Council Honorees and the Nobel Prize
Our Continued Anniversary Celebration
This month we continue to celebrate the 20th Anniversary of Hypertension by honoring two more highly respected investigators who played important roles on the Council for High Blood Pressure Research (CHBPR). Again, each of the individuals that we honor was selected as a recipient of the Stouffer–Ciba–Novartis Award or was a speaker invited to present the Corcoran or other important Special Lectures. Sometime thereafter this recognition by the Council, which acknowledged their seminal scientific achievements, was honored further by selection to receive the Nobel Prize in Medicine.

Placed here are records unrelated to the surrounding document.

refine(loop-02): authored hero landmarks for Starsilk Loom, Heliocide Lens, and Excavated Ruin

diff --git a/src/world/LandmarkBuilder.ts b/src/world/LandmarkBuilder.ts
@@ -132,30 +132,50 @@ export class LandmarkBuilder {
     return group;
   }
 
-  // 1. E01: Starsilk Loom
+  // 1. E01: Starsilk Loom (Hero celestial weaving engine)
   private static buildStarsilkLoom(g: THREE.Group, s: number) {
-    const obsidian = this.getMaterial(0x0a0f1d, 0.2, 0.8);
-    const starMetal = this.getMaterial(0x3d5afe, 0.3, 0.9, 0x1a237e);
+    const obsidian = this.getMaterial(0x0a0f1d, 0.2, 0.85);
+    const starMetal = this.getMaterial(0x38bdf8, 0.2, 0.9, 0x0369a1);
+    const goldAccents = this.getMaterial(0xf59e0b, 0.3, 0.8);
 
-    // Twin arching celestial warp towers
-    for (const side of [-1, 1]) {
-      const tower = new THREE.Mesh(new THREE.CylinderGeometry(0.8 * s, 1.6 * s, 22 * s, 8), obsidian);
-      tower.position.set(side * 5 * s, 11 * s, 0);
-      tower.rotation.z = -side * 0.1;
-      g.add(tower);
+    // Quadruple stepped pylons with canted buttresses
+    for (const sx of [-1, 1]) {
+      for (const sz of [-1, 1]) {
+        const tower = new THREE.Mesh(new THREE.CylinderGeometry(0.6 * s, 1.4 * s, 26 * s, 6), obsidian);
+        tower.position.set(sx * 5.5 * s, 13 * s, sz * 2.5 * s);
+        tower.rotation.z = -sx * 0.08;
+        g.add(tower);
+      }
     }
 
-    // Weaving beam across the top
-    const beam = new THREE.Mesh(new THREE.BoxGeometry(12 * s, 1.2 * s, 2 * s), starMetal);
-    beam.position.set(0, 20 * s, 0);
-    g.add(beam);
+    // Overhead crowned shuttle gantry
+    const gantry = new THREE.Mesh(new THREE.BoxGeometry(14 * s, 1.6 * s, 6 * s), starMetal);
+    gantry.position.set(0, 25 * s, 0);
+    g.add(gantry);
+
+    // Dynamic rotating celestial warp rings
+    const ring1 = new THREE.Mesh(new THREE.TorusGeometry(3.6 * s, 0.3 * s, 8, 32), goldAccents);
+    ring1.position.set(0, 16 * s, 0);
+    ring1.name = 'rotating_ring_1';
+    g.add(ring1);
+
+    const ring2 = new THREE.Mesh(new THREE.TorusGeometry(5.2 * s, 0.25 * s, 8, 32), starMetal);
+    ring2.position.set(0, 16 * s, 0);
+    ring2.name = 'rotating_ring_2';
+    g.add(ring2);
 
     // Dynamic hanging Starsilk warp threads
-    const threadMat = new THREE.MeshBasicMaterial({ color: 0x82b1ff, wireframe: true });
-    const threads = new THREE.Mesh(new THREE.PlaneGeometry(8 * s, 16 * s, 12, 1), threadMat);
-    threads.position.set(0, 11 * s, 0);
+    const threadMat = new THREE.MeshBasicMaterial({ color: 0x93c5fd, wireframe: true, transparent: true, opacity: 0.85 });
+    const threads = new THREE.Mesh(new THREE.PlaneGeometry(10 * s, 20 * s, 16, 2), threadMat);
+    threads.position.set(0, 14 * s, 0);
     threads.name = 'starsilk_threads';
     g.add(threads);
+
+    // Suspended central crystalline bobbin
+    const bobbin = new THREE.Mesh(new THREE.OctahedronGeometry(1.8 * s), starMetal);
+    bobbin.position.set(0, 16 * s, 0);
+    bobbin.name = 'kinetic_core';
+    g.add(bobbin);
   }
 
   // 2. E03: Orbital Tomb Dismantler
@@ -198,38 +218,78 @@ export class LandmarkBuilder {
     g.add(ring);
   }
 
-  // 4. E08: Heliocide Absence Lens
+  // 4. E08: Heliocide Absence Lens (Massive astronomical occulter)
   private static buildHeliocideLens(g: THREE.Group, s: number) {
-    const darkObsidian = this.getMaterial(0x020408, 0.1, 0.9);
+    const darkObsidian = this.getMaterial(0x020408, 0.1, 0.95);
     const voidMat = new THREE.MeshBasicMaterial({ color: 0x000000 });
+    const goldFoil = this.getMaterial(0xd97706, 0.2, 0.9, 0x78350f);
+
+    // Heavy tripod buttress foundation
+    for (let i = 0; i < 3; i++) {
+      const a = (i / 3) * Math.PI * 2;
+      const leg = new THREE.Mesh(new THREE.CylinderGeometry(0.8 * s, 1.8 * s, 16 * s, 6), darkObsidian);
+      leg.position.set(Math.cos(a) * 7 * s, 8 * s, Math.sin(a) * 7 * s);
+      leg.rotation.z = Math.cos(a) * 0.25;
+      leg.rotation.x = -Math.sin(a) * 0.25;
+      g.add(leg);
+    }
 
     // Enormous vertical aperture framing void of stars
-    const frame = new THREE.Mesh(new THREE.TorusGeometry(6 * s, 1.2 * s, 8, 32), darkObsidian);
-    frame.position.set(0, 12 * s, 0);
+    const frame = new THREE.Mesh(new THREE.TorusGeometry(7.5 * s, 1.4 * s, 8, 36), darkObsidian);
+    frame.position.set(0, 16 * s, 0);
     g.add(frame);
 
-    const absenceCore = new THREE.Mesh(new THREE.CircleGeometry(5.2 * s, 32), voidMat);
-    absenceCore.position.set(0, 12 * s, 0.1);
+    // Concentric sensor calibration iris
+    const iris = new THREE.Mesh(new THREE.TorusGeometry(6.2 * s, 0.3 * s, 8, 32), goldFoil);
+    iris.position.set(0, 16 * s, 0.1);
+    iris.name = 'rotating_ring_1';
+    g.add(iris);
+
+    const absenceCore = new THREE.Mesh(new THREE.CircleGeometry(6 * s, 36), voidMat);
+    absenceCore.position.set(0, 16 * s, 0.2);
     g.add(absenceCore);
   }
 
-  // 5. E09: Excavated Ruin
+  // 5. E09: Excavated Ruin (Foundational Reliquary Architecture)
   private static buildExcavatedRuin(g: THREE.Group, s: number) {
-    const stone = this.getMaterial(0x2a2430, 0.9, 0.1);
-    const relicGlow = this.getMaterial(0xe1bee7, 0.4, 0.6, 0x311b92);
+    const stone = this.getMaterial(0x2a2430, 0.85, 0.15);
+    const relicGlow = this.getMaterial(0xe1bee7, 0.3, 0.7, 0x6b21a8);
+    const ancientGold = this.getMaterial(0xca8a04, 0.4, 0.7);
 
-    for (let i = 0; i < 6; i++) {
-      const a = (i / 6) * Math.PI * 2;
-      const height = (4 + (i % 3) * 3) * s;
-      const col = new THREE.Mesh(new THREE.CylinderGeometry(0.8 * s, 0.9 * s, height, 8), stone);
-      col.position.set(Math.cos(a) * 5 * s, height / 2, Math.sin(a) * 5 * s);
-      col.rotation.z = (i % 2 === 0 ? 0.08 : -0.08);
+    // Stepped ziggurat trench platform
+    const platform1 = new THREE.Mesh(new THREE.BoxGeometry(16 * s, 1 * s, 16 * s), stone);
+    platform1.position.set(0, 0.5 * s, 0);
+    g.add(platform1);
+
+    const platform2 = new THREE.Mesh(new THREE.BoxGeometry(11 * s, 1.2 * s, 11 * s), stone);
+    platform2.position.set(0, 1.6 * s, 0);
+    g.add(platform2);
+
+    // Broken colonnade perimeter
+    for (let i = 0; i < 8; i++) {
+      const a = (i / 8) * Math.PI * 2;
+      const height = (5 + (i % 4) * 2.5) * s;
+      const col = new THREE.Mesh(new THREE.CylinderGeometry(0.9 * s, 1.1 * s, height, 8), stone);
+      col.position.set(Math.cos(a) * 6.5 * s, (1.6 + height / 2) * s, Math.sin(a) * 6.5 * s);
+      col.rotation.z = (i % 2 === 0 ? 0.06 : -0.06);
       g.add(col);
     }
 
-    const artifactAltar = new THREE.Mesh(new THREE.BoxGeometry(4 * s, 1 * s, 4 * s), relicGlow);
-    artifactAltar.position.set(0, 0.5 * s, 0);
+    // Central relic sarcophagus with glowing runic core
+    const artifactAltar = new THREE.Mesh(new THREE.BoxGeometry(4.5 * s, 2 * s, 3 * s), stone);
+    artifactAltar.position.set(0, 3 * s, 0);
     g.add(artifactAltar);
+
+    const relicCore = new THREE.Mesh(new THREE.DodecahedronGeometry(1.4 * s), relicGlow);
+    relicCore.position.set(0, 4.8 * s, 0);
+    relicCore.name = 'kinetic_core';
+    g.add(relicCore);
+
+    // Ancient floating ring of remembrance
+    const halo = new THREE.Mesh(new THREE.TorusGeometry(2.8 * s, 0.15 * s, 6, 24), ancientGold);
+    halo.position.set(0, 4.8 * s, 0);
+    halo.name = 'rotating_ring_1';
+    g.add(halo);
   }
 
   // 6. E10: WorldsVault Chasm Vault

In this issue, we pay tribute to Drs Michael S. Brown and Joseph L. Goldstein of the University of Texas Health Science Center in Dallas. Dr Brown, Director of the Department of Genetic Diseases, and Dr Goldstein, Chief of Molecular Genetics, jointly presented the Council for High Blood Pressure Research’s Arthur C. Corcoran Memorial Lecture in 1983. Five years later, in 1988, the Nobel Prize Committee selected them for their landmark discoveries in their long-standing collaborative studies on cholesterol metabolism. In 1972, Drs Brown and Goldstein began their concerted studies on the genetic factors that are responsible for hypercholesterolemia. As a result of their work, the role of the LDL cell surface receptor in the regulation of cholesterol metabolism became understood and the genetic basis of familial hypercholesterolemia defined. Moreover, this work facilitated studies on other forms of hypercholesterolemia and led to our current understanding of these disorders and their treatment.